Whichever way the Medicare debate goes, there’s no relief in the overall trend: Health care costs for people 65 and over will continue to rise.
Any legislative reforms – whether they cut Medicare funding or not – are probably a ways away. But even if nothing changes, what seniors pay for health care is still going up. Medicare deductibles and co-pays for hospital rose 3% in 2011, the same increase as the year before. Medicare deductibles for doctors’ visits rose 4.5% for 2011, after a 14% jump the year before, according to data from the Centers for Medicare & Medicaid Services and from benefits consulting group The Segal Company. For the optional Medicare Part D plan, which 60% of Medicare recipients buy to offset prescription drug costs, the monthly premium rose by up to 10% on average, according the Kaiser Family Foundation.

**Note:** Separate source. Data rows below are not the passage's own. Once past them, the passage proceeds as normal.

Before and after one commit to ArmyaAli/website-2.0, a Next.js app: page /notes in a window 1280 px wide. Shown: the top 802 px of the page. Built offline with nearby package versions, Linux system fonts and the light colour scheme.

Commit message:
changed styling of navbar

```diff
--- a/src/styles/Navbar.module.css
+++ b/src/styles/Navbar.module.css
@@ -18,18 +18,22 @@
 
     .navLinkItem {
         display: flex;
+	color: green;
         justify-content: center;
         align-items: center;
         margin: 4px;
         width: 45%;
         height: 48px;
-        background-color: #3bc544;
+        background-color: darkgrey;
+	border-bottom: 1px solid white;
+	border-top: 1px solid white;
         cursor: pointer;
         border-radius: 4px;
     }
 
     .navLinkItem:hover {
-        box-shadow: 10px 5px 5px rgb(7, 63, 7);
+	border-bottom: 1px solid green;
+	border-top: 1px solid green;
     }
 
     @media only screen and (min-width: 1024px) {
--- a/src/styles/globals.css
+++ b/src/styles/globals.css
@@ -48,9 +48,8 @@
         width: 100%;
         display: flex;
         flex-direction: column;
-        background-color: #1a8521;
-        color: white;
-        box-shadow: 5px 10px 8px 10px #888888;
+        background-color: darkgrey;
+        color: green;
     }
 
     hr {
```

Consumers, however, have some choices that can help them save. About 28% of large companies that offer health benefits to employees offered retiree coverage in 2010, though that’s down from 34% in 2005, according to the Kaiser Family Foundation. Medicare Advantage, a private Medicare plan offered by insurance companies, may be a better value than Medicare and Medigap, says Thomas Carroll, managing director who tracks health insurance companies at Stifel Nicolaus. There is a trade-off: Policyholders often have to stick to a network of doctors and health care providers to get the coverage.